         For the supplemental search conducted after NSC IV, the CIA focused on fourteen offices that, prior to an agency reorganization in 2015, had made up the DCIA Area. Id. ¶ 16. These offices either searched their databases using key words, such as “guides, ” “search guides, ” and “reference guides, ” or conducted “manual searches for database manuals and user guides” for responsive records. Id. ¶ 20; see also Shiner Decl. ¶¶ 13-21. These supplemental searches yielded ten documents, in addition to the five documents located in prior searches. Defs.' SMF ¶ 21; Shiner Decl. ¶ 17. Of the ten newly located documents, the CIA released one document in full; withheld five documents in part (Docs. 630, 631, 632, 633, and 634); and withheld four documents in full (635, 636, 637, and 638), pursuant to Exemptions 1, 3, 5, 6, and 7(E). See Shiner Decl. ¶ 17; Defs.' Reply Supp. Renewed Mot. Summ. J. & Opp'n Pls.' Renewed Cross-Mot. Summ. J. (“Defs.' Reply”), Ex. B, Suppl. Vaughn Index at 1-4, ECF No. 112-1.
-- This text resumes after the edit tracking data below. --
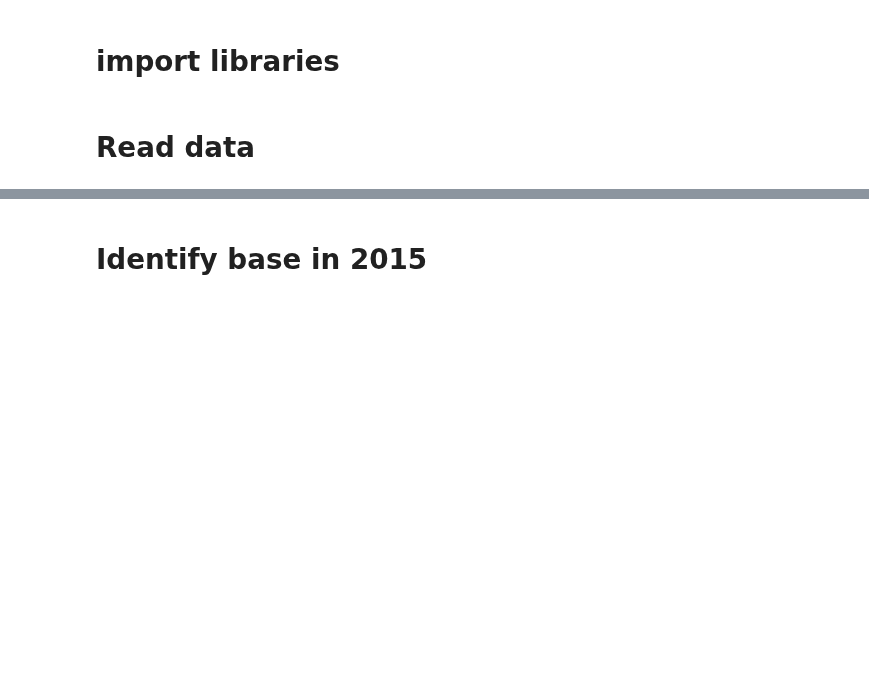
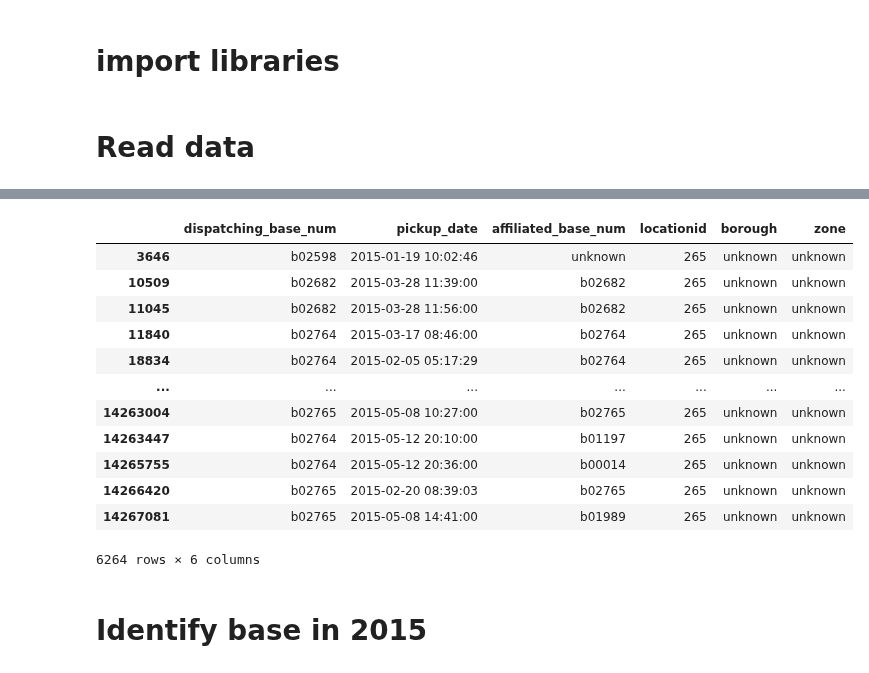
Before and after one commit to helene-mourez/UBER_PICKUPS, a Jupyter notebook: 03-Uber_Pickups_eda_ analyse bivariée.ipynb, the cells around one changed output, grey strips where cells are left out. Drawn from its saved outputs; the diff is of its cells as text; code cells hidden in the pictures; blank space fills up the shorter version.

```diff
--- a/03-Uber_Pickups_eda_ analyse bivariée.ipynb
+++ b/03-Uber_Pickups_eda_ analyse bivariée.ipynb
@@ -50,3 +40,20 @@ We observe missing values sur le dispatch 1,14 %.
+# %%
+b = pickup[pickup['locationid'].isin([264, 265])]
+b
+# %% [output]
+|  | dispatching_base_num | pickup_date | affiliated_base_num | locationid | borough | zone |
+| 3646 | b02598 | 2015-01-19 10:02:46 | unknown | 265 | unknown | unknown |
+| 10509 | b02682 | 2015-03-28 11:39:00 | b02682 | 265 | unknown | unknown |
+| 11045 | b02682 | 2015-03-28 11:56:00 | b02682 | 265 | unknown | unknown |
+| 11840 | b02764 | 2015-03-17 08:46:00 | b02764 | 265 | unknown | unknown |
+| 18834 | b02764 | 2015-02-05 05:17:29 | b02764 | 265 | unknown | unknown |
+| ... | ... | ... | ... | ... | ... | ... |
+| 14263004 | b02765 | 2015-05-08 10:27:00 | b02765 | 265 | unknown | unknown |
+| 14263447 | b02764 | 2015-05-12 20:10:00 | b01197 | 265 | unknown | unknown |
+| 14265755 | b02764 | 2015-05-12 20:36:00 | b00014 | 265 | unknown | unknown |
+| 14266420 | b02765 | 2015-02-20 08:39:03 | b02765 | 265 | unknown | unknown |
+| 14267081 | b02765 | 2015-05-08 14:41:00 | b01989 | 265 | unknown | unknown |
+6264 rows × 6 columns
 # %% [markdown]
 # Identify base in 2015
 # %%
```
Also changed, not shown: parts of 14 cells of this notebook, 4 other files.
         The plaintiffs continue to challenge the adequacy of the search and, while not disputing the withholdings under Exemption 1; Exemption 3, pursuant to the Central Intelligence Agency Act; or Exemption 6, see Defs.' SMF ¶ 23 (citing Defs.' SMF, Ex. C, Email from Kel McClanahan to CIA, dated May 4, 2017, at 1, ECF No. 105-2); Pls.' Mem. Supp. Renewed Cross-Mot. Summ. J. (“Pls.' Mem.”) at 7, ECF No. 108, the plaintiffs again contest the withholding of eight documents under Exemption 3, pursuant to the National Security Act (Docs. 630, 631, 632, 633, 634, 635, 636, and 638); one document under Exemption 5 (Doc. 637); and three documents under Exemption (7)(E) (Docs. 635, 636, and 638), see Pls.' Mem. at 7; Suppl. Vaughn Index at 1-4.[3]
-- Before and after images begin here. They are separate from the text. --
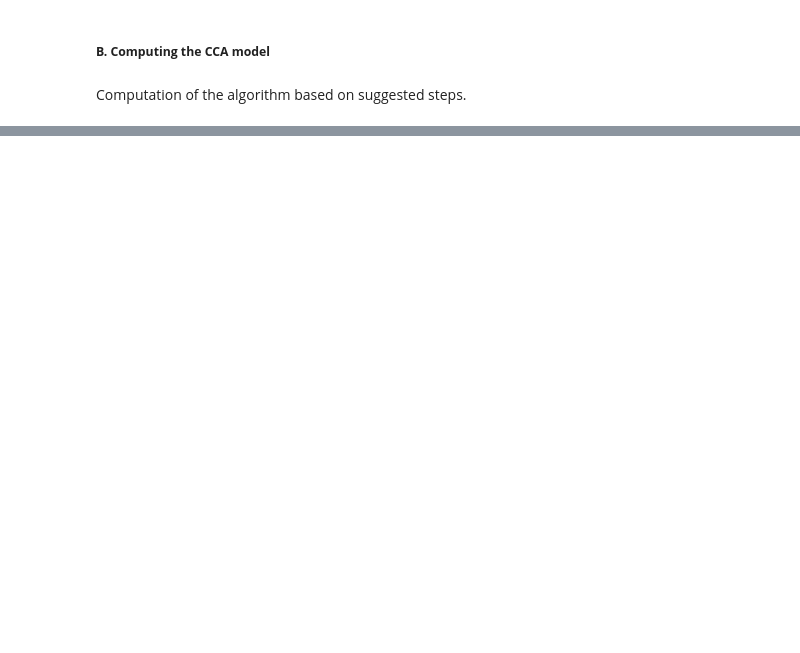
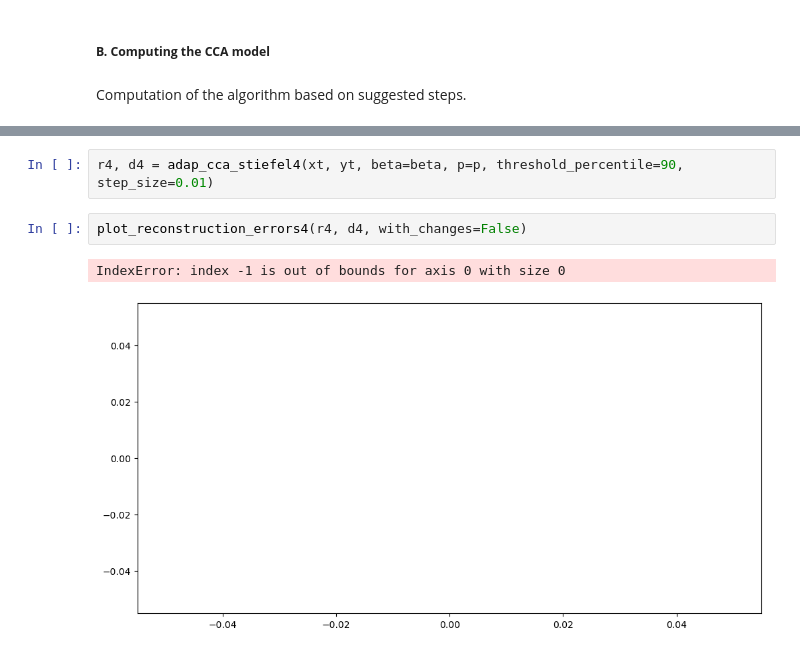
Before and after one commit to anacarsi/ss24_CCA_Reduced_Rank, a Jupyter notebook: src/bci_competition.ipynb, the cells around one changed output, grey strips where cells are left out. Cells and saved outputs as stored; diff of their text form; blank space fills up the shorter version.

```diff
--- a/src/bci_competition.ipynb
+++ b/src/bci_competition.ipynb
@@ -164,0 +1020,7 @@ def adap_cca(xt, yt, beta=0.98, p=4):
+# %%
+r4, d4 = adap_cca_stiefel4(xt, yt, beta=beta, p=p, threshold_percentile=90, step_size=0.01)
+# %%
+plot_reconstruction_errors4(r4, d4, with_changes=False)
+# %% [output]
+IndexError: index -1 is out of bounds for axis 0 with size 0
+[figure, added]
```
Also changed, not shown: parts of 44 cells of this notebook, 12 other files.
         II. LEGAL STANDARD

         Federal Rule of Civil Procedure 56 provides that summary judgment shall be granted “if the movant shows that there is no genuine dispute as to any material fact and the movant is entitled to judgment as a matter of law.” Fed.R.Civ.P. 56(a). “In FOIA cases, ‘summary judgment may be granted on the basis of agency affidavits if they contain reasonable specificity of detail rather than merely conclusory statements, and if they are not called into question by contradictory evidence in the record or by evidence of agency bad faith.'” Judicial Watch, Inc. v. U.S. Secret Serv., 726 F.3d 208, 215 (D.C. Cir. 2013) (internal quotation marks and alteration omitted) (quoting Consumer Fed'n of Am. v. U.S. Dep't of Agric., 455 F.3d 283, 287 (D.C. Cir. 2006)). Indeed, the D.C. Circuit has observed that “the vast majority of FOIA cases can be resolved on summary judgment.” Brayton v. Office of the U.S. Trade Representative, 641 F.3d 521, 527 (D.C. Cir. 2011).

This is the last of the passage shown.